For a start, his two immediate predecessors hardly left him a smooth playing-field. The late (and some would say great) Cardinal König was one of the powerful liberal champions at Vatican II and continued to favour the cause with intelligence and vigour until his death in 2004 at the advanced age of 98, having governed the diocese of Vienna from 1956 until 1985. He was a great champion of Ostpolitik, the policy of detente with the Communist East, and this led him to welcome the election of Pope John Paul II, something he was later to regret when it became apparent to him that liberalism was going to be increasingly placed on the defensive. He became increasingly critical, even while in office, of the Pope, for, as he was said to see it, turning his back on the Council. He continued until his death to subscribe to The Tablet and correspond there. To his annoyance, his favoured candidate was not selected to succeed him; instead was chosen the disastrous Hans Hermann Groer, a man who was said by one writer (Hubertus Czernin, Das Buch Groer) to have abused up to two thousand young men.
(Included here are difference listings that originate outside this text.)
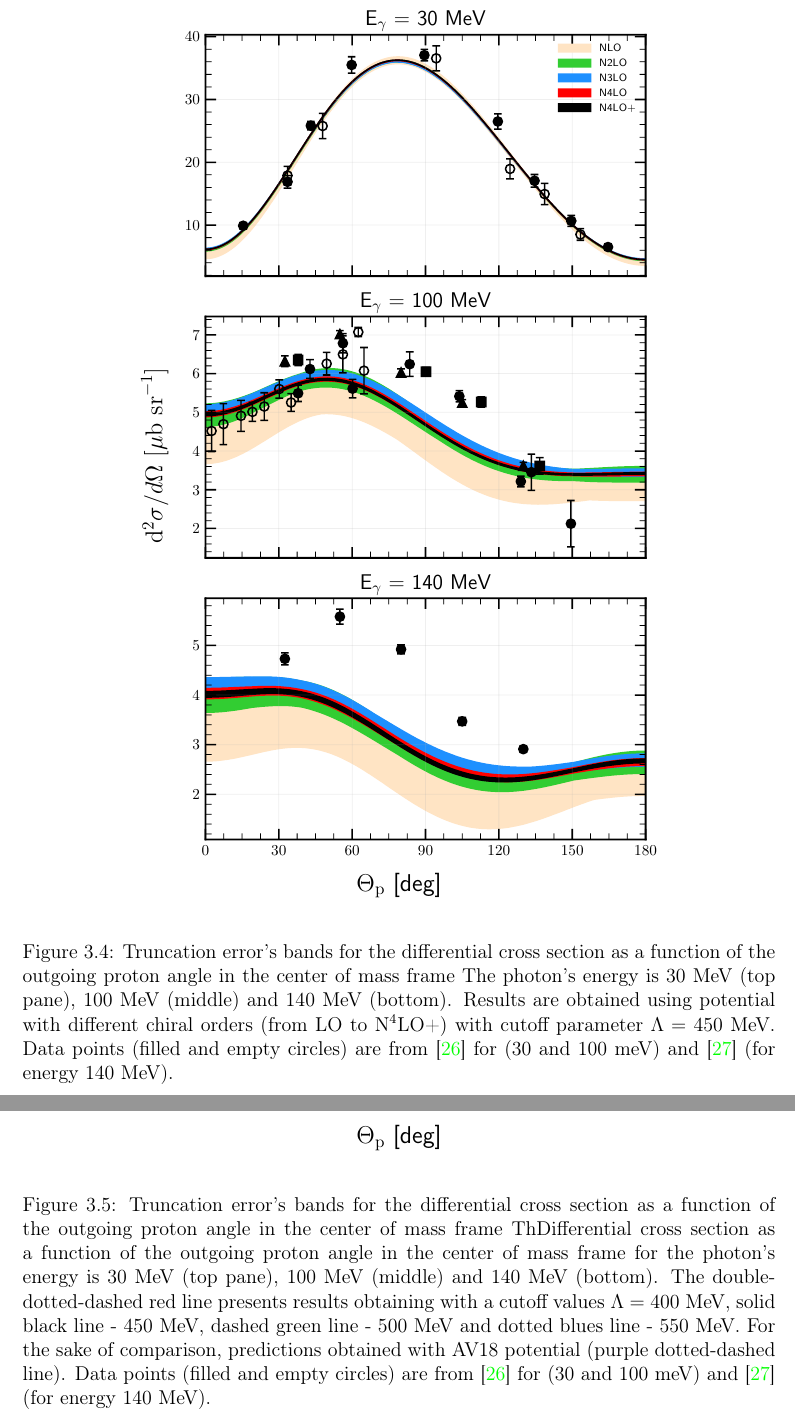
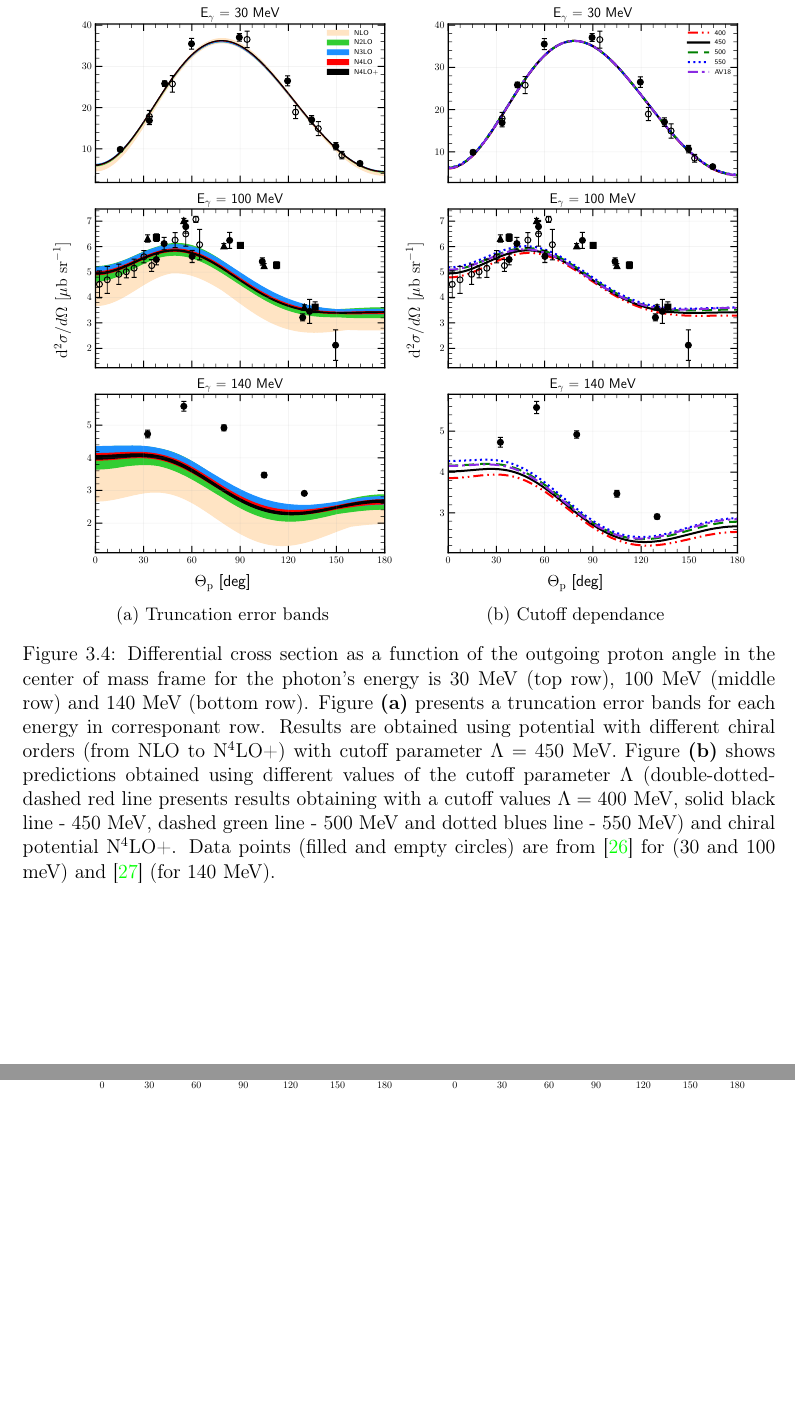
Before and after one commit to VitaliiUr/thesis, a LaTeX thesis (main.tex, which reads PhD-text/Results/results.tex): two parts of pages 19 and 20 of 36 before the commit and two parts of pages 18 and 20 of 32 after it, joined at a grey line, cut so that both start at the same text, the shorter picture padded with empty space. The pictures show the PDF file main.pdf that the author committed with the source.

Commit message:
At university

```diff
--- a/PhD-text/Results/results.tex
+++ b/PhD-text/Results/results.tex
@@ -160,39 +160,65 @@
         \label{Diff_cross_order}
     \end{figure}
 
+
     \begin{figure}[h]
-        \begin{center}
-        \includegraphics[width=0.7\textwidth]{Figures_python/CROSS2_truncation_vert.pdf}
-        \end{center}
-        \caption{Truncation error's bands for the differential cross section
-        as a function of the outgoing proton angle in the center of mass frame
-        The photon's energy is 30 MeV (top pane), 100 MeV (middle) and 140 MeV (bottom). Results are obtained using potential
-        with different chiral orders (from LO to N$^4$LO+) with cutoff parameter $\Lambda=450$~MeV.
+        \centering
+        \begin{subfigure}[b]{0.46\textwidth}
+            \includegraphics[width=\textwidth]{Figures_python/CROSS2_truncation_vert.pdf}
+            \caption{Truncation error bands}
+            \label{Diff_cross_truncation}
+        \end{subfigure}
+        \begin{subfigure}[b]{0.46\textwidth}
+            \includegraphics[width=\textwidth]{Figures_python/CROSS2_cutoff_vert.pdf}
+            \caption{Cutoff dependance}
+            \label{Diff_cross_cutoff}
+        \end{subfigure}
+        \caption{Differential cross section as a function of the outgoing proton angle in the center of mass frame
+        for the photon's energy is 30 MeV (top row), 100 MeV (middle row) and 140 MeV (bottom row).
+        Figure {\bf(a)} presents a truncation error bands for each energy in corresponant row.
+        Results are obtained using potential with different chiral orders (from NLO to N$^4$LO+)
+        with cutoff parameter $\Lambda=450$~MeV.
+        Figure {\bf (b)} shows predictions obtained using different values of the cutoff parameter $\Lambda$
+        (double-dotted-dashed red line presents results obtaining with
+        a cutoff values $\Lambda=400$~MeV, solid black line - 450~MeV, dashed green line - 500~MeV
+        and dotted blues line - 550~MeV) and chiral potential N$^4$LO+.
         Data points (filled and empty circles) are from \cite{Ying_Experiment_Deut}
         for (30 and 100 meV)
-        and \cite{DeSanctis_Experiment_Deut} (for energy 140 MeV).}
-        \label{Diff_cross_truncation}
+        and \cite{DeSanctis_Experiment_Deut} (for 140~MeV).}
     \end{figure}
 
 
+    % \begin{figure}[h]
+    %     \begin{center}
+    %     \includegraphics[width=0.7\textwidth]{Figures_python/CROSS2_truncation_vert.pdf}
+    %     \end{center}
+    %     \caption{Truncation error's bands for the differential cross section
+    %     as a function of the outgoing proton angle in the center of mass frame
+    %     The photon's energy is 30 MeV (top pane), 100 MeV (middle) and 140 MeV (bottom). Results are obtained using potential
+    %     with different chiral orders (from LO to N$^4$LO+) with cutoff parameter $\Lambda=450$~MeV.
+    %     Data points (filled and empty circles) are from \cite{Ying_Experiment_Deut}
+    %     for (30 and 100 meV)
+    %     and \cite{DeSanctis_Experiment_Deut} (for energy 140 MeV).}
+    %     \label{Diff_cross_truncation}
+    % \end{figure}
 
-    \begin{figure}[h]
-        \begin{center}
-        \includegraphics[width=0.7\textwidth]{Figures_python/CROSS2_cutoff_vert.pdf}
-        \end{center}
-        \caption{Truncation error's bands for the differential cross section
-        as a function of the outgoing proton angle in the center of mass frame
-        ThDifferential cross section as a function of the outgoing proton angle in the center of mass frame
-        for the photon's energy is 30 MeV (top pane), 100 MeV (middle) and 140 MeV (bottom).
-        The double-dotted-dashed red line presents results obtaining with
-        a cutoff values $\Lambda=400$~MeV, solid black line - 450~MeV, dashed green line - 500~MeV
-    and dotted blues line - 550~MeV.
-        For the sake of comparison, predictions obtained with AV18 potential (purple dotted-dashed line).
-        Data points (filled and empty circles) are from \cite{Ying_Experiment_Deut}
-        for (30 and 100 meV)
-        and \cite{DeSanctis_Experiment_Deut} (for energy 140 MeV).}
-        \label{Diff_cross_cutoff}
-    \end{figure}
+
+
+    % \begin{figure}[h]
+    %     \begin{center}
+    %     \includegraphics[width=0.7\textwidth]{Figures_python/CROSS2_cutoff_vert.pdf}
+    %     \end{center}
+    %     \caption{Differential cross section as a function of the outgoing proton angle in the center of mass frame
+    %     for the photon's energy is 30 MeV (top pane), 100 MeV (middle) and 140 MeV (bottom).
+    %     The double-dotted-dashed red line presents results obtaining with
+    %     a cutoff values $\Lambda=400$~MeV, solid black line - 450~MeV, dashed green line - 500~MeV
+    % and dotted blues line - 550~MeV.
+    %     For the sake of comparison, predictions obtained with AV18 potential (purple dotted-dashed line).
+    %     Data points (filled and empty circles) are from \cite{Ying_Experiment_Deut}
+    %     for (30 and 100 meV)
+    %     and \cite{DeSanctis_Experiment_Deut} (for energy 140 MeV).}
+    %     \label{Diff_cross_cutoff}
+    % \end{figure}
 
 
 
@@ -271,8 +295,3 @@
     has slightly stronger discrepancy as at the stationary point around 90$^\circ$
     we can see the difference between each of the curves, which still is small.
 
-
-    \begin{figure}[h]
-        \begin{center}
-        \includegraphics[width=0.6\textwidth]{Figures_python/T20D2_100mev.pdf}
-        \end{center}
@@ -287,2 +317,0 @@
-        For the sake of comparison, predictions obtained with AV18 potential are on  figures as well.}
-        \label{T20_100_vert}
@@ -289,3 +321,2 @@
     \end{figure}
 
-    \begin{figure}[h]
@@ -567,14 +630,14 @@
             \label{CROSS_HE_EXCL_30}
         \end{figure}
 
-        \begin{figure}[h]
-            \begin{center}
-            \includegraphics[width=0.9\textwidth]{Figures_HE/CROSS_excl_40mev.pdf}
-            \end{center}
-            \caption{The same as on Fig.~\ref{CROSS_HE_EXCL_30} but
-            for the photon energy E$_\gamma=40$~MeV}
-            \label{CROSS_HE_EXCL_40}
-        \end{figure}
+        % \begin{figure}[h]
+        %     \begin{center}
+        %     \includegraphics[width=0.9\textwidth]{Figures_HE/CROSS_excl_40mev.pdf}
+        %     \end{center}
+        %     \caption{The same as on Fig.~\ref{CROSS_HE_EXCL_30} but
+        %     for the photon energy E$_\gamma=40$~MeV}
+        %     \label{CROSS_HE_EXCL_40}
+        % \end{figure}
 
         \begin{figure}[h]
             \begin{center}
@@ -585,14 +648,14 @@
             \label{CROSS_HE_EXCL_100}
         \end{figure}
 
-        \begin{figure}[h]
-            \begin{center}
-            \includegraphics[width=0.9\textwidth]{Figures_HE/CROSS_excl_120mev.pdf}
-            \end{center}
-            \caption{{\color{red} no lines for $\Lambda$ = 500, 550}The same as on Fig.~\ref{CROSS_HE_EXCL_30} but
-            for the photon energy E$_\gamma=120$~MeV}
-            \label{CROSS_HE_EXCL_120}
-        \end{figure}
+        % \begin{figure}[h]
+        %     \begin{center}
+        %     \includegraphics[width=0.9\textwidth]{Figures_HE/CROSS_excl_120mev.pdf}
+        %     \end{center}
+        %     \caption{{\color{red} no lines for $\Lambda$ = 500, 550}The same as on Fig.~\ref{CROSS_HE_EXCL_30} but
+        %     for the photon energy E$_\gamma=120$~MeV}
+        %     \label{CROSS_HE_EXCL_120}
+        % \end{figure}
 
         \begin{figure}[h]
             \begin{center}
@@ -638,14 +701,14 @@
         \label{CROSS_nd_30}
     \end{figure}
 
-    \begin{figure}[h]
-        \begin{center}
-        \includegraphics[width=0.9\textwidth]{Figures_HE/CROSS_nd_40mev.pdf}
-        \end{center}
-        \caption{The same as on Fig.~\ref{CROSS_nd_30} but
-        for the photon energy E$_\gamma=40$~MeV}
-        \label{CROSS_nd_40}
-    \end{figure}
+    % \begin{figure}[h]
+    %     \begin{center}
+    %     \includegraphics[width=0.9\textwidth]{Figures_HE/CROSS_nd_40mev.pdf}
+    %     \end{center}
+    %     \caption{The same as on Fig.~\ref{CROSS_nd_30} but
+    %     for the photon energy E$_\gamma=40$~MeV}
+    %     \label{CROSS_nd_40}
+    % \end{figure}
 
     \begin{figure}[h]
         \begin{center}
@@ -656,11 +719,11 @@
         \label{CROSS_nd_100}
     \end{figure}
 
-    \begin{figure}[h]
-        \begin{center}
-        \includegraphics[width=0.9\textwidth]{Figures_HE/CROSS_nd_120mev.pdf}
-        \end{center}
-        \caption{The same as on Fig.~\ref{CROSS_nd_30} but
-        for the photon energy E$_\gamma=120$~MeV}
-        \label{CROSS_nd_120}
-    \end{figure}
+    % \begin{figure}[h]
+    %     \begin{center}
+    %     \includegraphics[width=0.9\textwidth]{Figures_HE/CROSS_nd_120mev.pdf}
+    %     \end{center}
+    %     \caption{The same as on Fig.~\ref{CROSS_nd_30} but
+    %     for the photon energy E$_\gamma=120$~MeV}
+    %     \label{CROSS_nd_120}
+    % \end{figure}
```
Also changed, not shown: main.tex (+8 -0 lines), main.pdf, PhD-text/Results/results.tex (125 more changed lines), 1 other file.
Improbable as that figure might sound, people seem prepared to believe it, and so Groer is understandably now a focus of ecclesiastical hatred in Austria, and his perceived conservatism served only to persuade more to the other side, remembering the 'good old days' of Cardinal König, who remained alive throughout Groer's tenure of the office and this fact alone no doubt made life no easier for his successor. Rumours still abound in Vienna of Groer's partiality for women's clothing and handsome young men; whatever the truth may be (and to the end Groer denied everything) his memory is a painful one. A couple of years ago Cardinal Schönborn let slip (in the way he does) that the then Cardinal Ratzinger had wanted to have a proper investigation of the Groer scandal, but Cardinal Sodano used his influence with Pope John Paul to prevent it.
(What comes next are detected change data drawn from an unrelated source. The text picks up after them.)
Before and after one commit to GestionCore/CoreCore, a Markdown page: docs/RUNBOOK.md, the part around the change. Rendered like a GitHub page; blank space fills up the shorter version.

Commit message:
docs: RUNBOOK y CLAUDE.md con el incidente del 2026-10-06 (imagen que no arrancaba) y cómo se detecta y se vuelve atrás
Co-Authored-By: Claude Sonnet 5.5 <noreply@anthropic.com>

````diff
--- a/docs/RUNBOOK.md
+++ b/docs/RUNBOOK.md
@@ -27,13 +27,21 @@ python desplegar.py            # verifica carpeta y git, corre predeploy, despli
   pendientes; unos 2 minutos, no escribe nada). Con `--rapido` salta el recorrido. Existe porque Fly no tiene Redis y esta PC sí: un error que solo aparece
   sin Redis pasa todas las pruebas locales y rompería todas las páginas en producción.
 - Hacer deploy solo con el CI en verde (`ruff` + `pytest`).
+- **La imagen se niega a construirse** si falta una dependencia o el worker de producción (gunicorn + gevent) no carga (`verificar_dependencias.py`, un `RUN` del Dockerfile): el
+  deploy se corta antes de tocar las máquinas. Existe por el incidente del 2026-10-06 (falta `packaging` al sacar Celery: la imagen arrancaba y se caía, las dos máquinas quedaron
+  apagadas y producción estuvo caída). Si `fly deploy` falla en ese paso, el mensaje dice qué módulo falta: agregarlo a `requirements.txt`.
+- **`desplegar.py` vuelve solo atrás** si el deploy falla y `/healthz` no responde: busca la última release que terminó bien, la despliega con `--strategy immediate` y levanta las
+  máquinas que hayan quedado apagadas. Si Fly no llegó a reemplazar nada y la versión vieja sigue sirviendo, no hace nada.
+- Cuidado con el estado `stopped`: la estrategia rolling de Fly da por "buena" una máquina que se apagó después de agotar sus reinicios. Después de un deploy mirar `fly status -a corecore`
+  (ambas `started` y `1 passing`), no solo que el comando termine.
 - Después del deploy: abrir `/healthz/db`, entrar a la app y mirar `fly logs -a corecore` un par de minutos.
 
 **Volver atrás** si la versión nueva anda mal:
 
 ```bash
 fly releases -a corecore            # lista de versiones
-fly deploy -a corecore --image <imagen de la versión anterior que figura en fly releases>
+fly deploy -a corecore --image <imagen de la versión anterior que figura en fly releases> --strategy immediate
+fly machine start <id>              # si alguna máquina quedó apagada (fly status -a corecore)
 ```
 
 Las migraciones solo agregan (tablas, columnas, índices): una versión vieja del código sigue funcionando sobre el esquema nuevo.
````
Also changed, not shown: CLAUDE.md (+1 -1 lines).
Schönborn followed an academic career, studying in the 1970s under Professor Ratzinger at Regensburg, his scholarly work culminating in his crucial role in the preparation of the new Catechism of the Catholic Church. In some ways the publication of the Catechism was a turning point in the history of the Church; although certain people believe it to be theologically deficient (from one perspective or its diametrical opposite), the overwhelming majority consider it a welcome restatement of the Catholic faith for the modern era. The English-speaking world has particular reason to be grateful to Schönborn for his assistance in ensuring that the new Catechism would not employ politically-correct language, but would rather seek to be accurate in the first place. This was almost the beginning of the fight-back that was to culminate in the publication of the 2011 Roman Missal which, for all its faults, is such an improvement on its predecessor.
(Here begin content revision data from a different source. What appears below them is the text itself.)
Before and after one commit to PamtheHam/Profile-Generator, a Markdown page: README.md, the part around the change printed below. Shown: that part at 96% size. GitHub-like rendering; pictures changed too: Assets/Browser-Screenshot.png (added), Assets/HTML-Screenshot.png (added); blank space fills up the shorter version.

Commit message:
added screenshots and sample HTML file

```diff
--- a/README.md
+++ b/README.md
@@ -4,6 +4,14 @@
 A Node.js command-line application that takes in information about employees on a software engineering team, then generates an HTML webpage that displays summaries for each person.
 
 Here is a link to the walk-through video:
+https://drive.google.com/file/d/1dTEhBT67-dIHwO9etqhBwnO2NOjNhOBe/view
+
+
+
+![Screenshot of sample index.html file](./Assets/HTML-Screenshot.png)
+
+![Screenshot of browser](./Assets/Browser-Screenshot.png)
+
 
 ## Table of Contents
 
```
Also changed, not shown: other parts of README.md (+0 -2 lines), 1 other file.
It was not surprising that Schönborn became a bishop; he was consecrated in Rome in 1991, and appointed coadjutor of Vienna in 1995 in the shadow of the Groer debacle, succeeding to the see in the same year.
This is where it gets sticky. I think that Schönborn has had the most difficult innings of any Archbishop of Vienna, and quite possibly of any Western European see in the last couple of centuries.* The memory of Cardinal König and the contrasting example of Cardinal Groer served to give extraordinary impetus to the liberal cause in Austria. Schönborn in his pontificate has had to ride the bronco and try to hold together and if possible pacify a church threatening imminent melt-down. In order to do so he has had to be all things to all men; this is a very difficult thing to achieve. My experience is partial, but I have to acknowledge that although you will find him attacked from all sides on the internet (participating in a strange liturgical goings-on here, known to be in the intimate circle of the Pope there), those whom I have met who actually know him acknowledge the greatest respect for him—and these include a (very) liberal parish priest in Vienna and some (very) conservative Religious. And, more to the point, both parties are convinced he is on their side. In fact, I'm sure that the fingers of some readers may already be twitching to identify in the comments box this or that dreadful event at which Schönborn was present. **
Now, this might be duplicity, of course, but it might also be simple aristocratic diplomacy and good nature. It is the nature of the products of posh schools to be at ease in company, to speak to high and low alike with equal affability. And, simply, he seems to be a nice man.
He also seems to have some good ideas. Last week I met one of his seminarians; this young man had the highest regard for his Archbishop, who visits the Seminary almost every week, and makes it a kind of home from home. Each year he, personally, takes his seminarians on holiday for a fortnight, and in his company they have had access to remarkable sights and places. In other words, he understands what so many do not, that the relationship that a bishop has with his priests is a vital one, and if this present crisis in the Austrian Church can only be healed by personal charm, well that is better than schism. The Church has used it in the past to great effect (I think of Cardinal Consalvi after the Congress of Vienna) and it might serve well now.
We are all well aware of that group of priests in Austria who want to revolutionize the Church right now. I was interested to read in this week's Tablet that Schönborn seems to have negotiated their demands down to near-moderation. He seems to have made them feel heard and valued and all those other things, and to be well on the way to defusing a potentially highly explosive situation.
Which is all to say that though I have said in the past that what the Church really needs is passionate defenders of the faith, sometimes diplomats have their role, too.
* Well, okay, I suppose that the Archbishop of Paris who was murdered during the communes might have found things more difficult. And many of the Spanish hierarchy in the 1930s. and…………Look, permit me a little artistic licence!
** And there is his puzzling attitude to the business at Medugorje. I can't account for that.